Amazon not only sold $2.5 billion worth of goods, it introduced Prime members to new services. How should rivals compete in 2017?
The retailer works with call center outsourcer Global Response to handle those queries.
Lord & Taylor launched live chat on its site in 2009 to give shoppers more ways to get their questions answered, says Christina Callas, senior vice president, e-commerce and digital marketing, at the retailer’s parent company, Hudson’s Bay Trading Co. “We want to have multiple ways customers can interact with us throughout their shopping experience,” she says.
Live chat is unique, she says, because it enables shoppers to multitask while getting the answers they need.

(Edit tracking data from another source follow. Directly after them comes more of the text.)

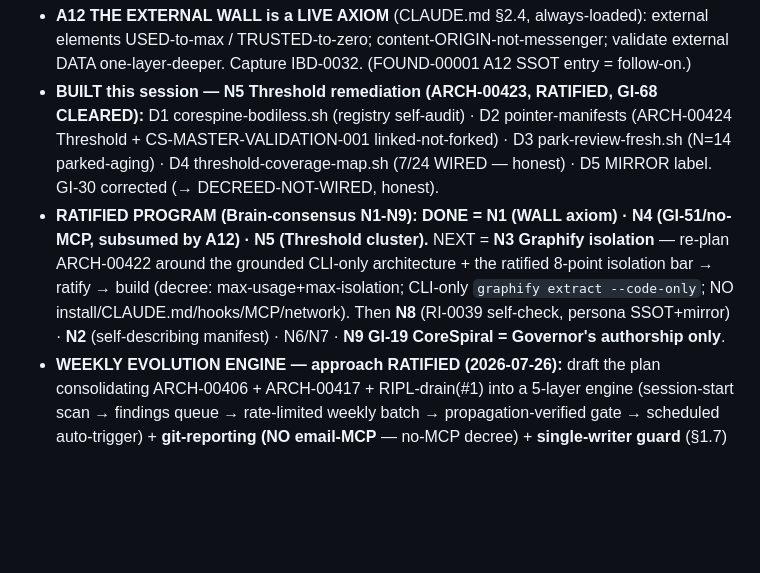
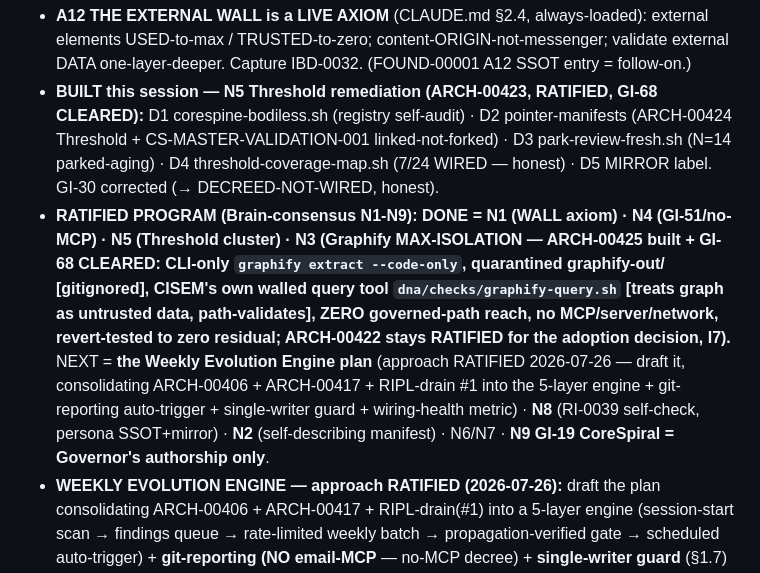
Before and after one commit to CommarkG/Cisem, a Markdown page: dna/CISEM-WITNESS-00003-session-continuity.md, the part around the change. GitHub-like rendering; blank space fills up the shorter version.

Commit message:
Refresh COMPACT STATE 2026-07-26 — N3 done; resume anchor honest
N3 (Graphify max-isolation, ARCH-00425) is built + GI-68 cleared + pushed — resume anchor updated
so it no longer says "N3 next". DONE = N1/N4/N5/N3. NEXT = the Weekly Evolution Engine plan
(approach ratified) · N8 · N2. Clean end-of-milestone boundary.

Co-Authored-By: Claude Opus 4.8 (1M context) <noreply@anthropic.com>

```diff
--- a/dna/CISEM-WITNESS-00003-session-continuity.md
+++ b/dna/CISEM-WITNESS-00003-session-continuity.md
@@ -65,7 +65,7 @@ process the Founding axioms (Governor to provide), then hand queued BPs to cisem
 **Harvest (read FIRST): `dna/learning-registry/session-harvest-2026-07-25-26.md` (full-fidelity).** git HEAD pushed, tree clean, [ZF] green. RESUME: CLAUDE.md → this block → the harvest → `dna/planning/CISEM-ARCH-00420-MASTER-consolidated-backlog-program.md` (ranked program + N1-N9 completeness table) → root-insights RI-0037..0040.
 - **A12 THE EXTERNAL WALL is a LIVE AXIOM** (CLAUDE.md §2.4, always-loaded): external elements USED-to-max / TRUSTED-to-zero; content-ORIGIN-not-messenger; validate external DATA one-layer-deeper. Capture IBD-0032. (FOUND-00001 A12 SSOT entry = follow-on.)
 - **BUILT this session — N5 Threshold remediation (ARCH-00423, RATIFIED, GI-68 CLEARED):** D1 corespine-bodiless.sh (registry self-audit) · D2 pointer-manifests (ARCH-00424 Threshold + CS-MASTER-VALIDATION-001 linked-not-forked) · D3 park-review-fresh.sh (N=14 parked-aging) · D4 threshold-coverage-map.sh (7/24 WIRED — honest) · D5 MIRROR label. GI-30 corrected (→ DECREED-NOT-WIRED, honest).
-- **RATIFIED PROGRAM (Brain-consensus N1-N9): DONE = N1 (WALL axiom) · N4 (GI-51/no-MCP, subsumed by A12) · N5 (Threshold cluster).** NEXT = **N3 Graphify isolation** — re-plan ARCH-00422 around the grounded CLI-only architecture + the ratified 8-point isolation bar → ratify → build (decree: max-usage+max-isolation; CLI-only `graphify extract --code-only`; NO install/CLAUDE.md/hooks/MCP/network). Then **N8** (RI-0039 self-check, persona SSOT+mirror) · **N2** (self-describing manifest) · N6/N7 · **N9 GI-19 CoreSpiral = Governor's authorship only**.
+- **RATIFIED PROGRAM (Brain-consensus N1-N9): DONE = N1 (WALL axiom) · N4 (GI-51/no-MCP) · N5 (Threshold cluster) · N3 (Graphify MAX-ISOLATION — ARCH-00425 built + GI-68 CLEARED: CLI-only `graphify extract --code-only`, quarantined graphify-out/ [gitignored], CISEM's own walled query tool `dna/checks/graphify-query.sh` [treats graph as untrusted data, path-validates], ZERO governed-path reach, no MCP/server/network, revert-tested to zero residual; ARCH-00422 stays RATIFIED for the adoption decision, I7).** NEXT = **the Weekly Evolution Engine plan** (approach RATIFIED 2026-07-26 — draft it, consolidating ARCH-00406 + ARCH-00417 + RIPL-drain #1 into the 5-layer engine + git-reporting auto-trigger + single-writer guard + wiring-health metric) · **N8** (RI-0039 self-check, persona SSOT+mirror) · **N2** (self-describing manifest) · N6/N7 · **N9 GI-19 CoreSpiral = Governor's authorship only**.
 - **WEEKLY EVOLUTION ENGINE — approach RATIFIED (2026-07-26):** draft the plan consolidating ARCH-00406 + ARCH-00417 + RIPL-drain(#1) into a 5-layer engine (session-start scan → findings queue → rate-limited weekly batch → propagation-verified gate → scheduled auto-trigger) + **git-reporting (NO email-MCP** — no-MCP decree) + **single-writer guard** (§1.7) + wiring-health metric + one-time seed-harvest. CDS is the proven reference (quarantined RAW-EXTERNAL: `dna/external-review/CDS-SELF-ASSESSMENT-2026-07-26-RAW-EXTERNAL.md`).
 - **NEW PREVENTIONS:** RI-0037 context-restoration-by-search · RI-0038 external-tool-verify-pinned-artifact-not-docs · RI-0039 false-fork/gate-as-option · RI-0040 premature-done/live-claim (verify-landed-before-asserting).
 - **STANDING FRAME:** no implementation without a ratified plan (direction → Opus+Brain consensus → present → Governor ratifies → build → GI-68 dual-review). A12 governs all external input. Shareable deliverables live: `dna/MULTIMODEL-OPUS-DEV-WORKING-GUIDE-2026-07-26.md` + `dna/external-review/GOVERNANCE-SELF-IMPROVEMENT-PLAYBOOK-from-CDS-2026-07-26.md`.
```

That’s convenient for many shoppers, which is why the retailer features a large Need Help? button on every product page, just below the product description. Clicking it launches a live chat with an agent.
“We want to make chat as easy and accessible as possible,” she says. “We want to make sure that if someone is shopping with us they can get their questions answered easily.”
Shortly after launching live chat, a slew of consumers migrated to the channel for specific types of customer service inquiries, like additional information about a product or to check an item’s availability. Other issues, such as getting help to place an order, are still largely handled over the phone. Live chat now makes up 25% of the site’s customer service inquiries, says Callas.
It takes well-informed call center agents to effectively respond to consumers’ questions. Global Response, which handles shopper queries on behalf of Lord & Taylor, invests the time it takes for its agents to understand the brand and its products, she says. The retailer ensures that the call center meets its standards by monitoring chats on a weekly basis to check for both the accuracy of the information and tone of the replies. It also trains agents on interacting with consumers via e-mail, and over the phone, as well as by live chat, so that consumers have a consistent experience regardless of how they interact with the retailer.
Aiming to better respond to shoppers’ queries, the retailer earlier this year began requiring consumers who click the Live Chat button to fill out a quick pre-chat form that asks them, “How may we assist you today?” By knowing the nature of the question, Global Response can route the chat to the best agent possible, she says. “If someone is superior with product knowledge, that agent can get those types of questions, same with customer service issues,” says Callas. And it produces a better experience.
Hudson's Bay is No. 100 in the Internet Retailer Top 500 Guide.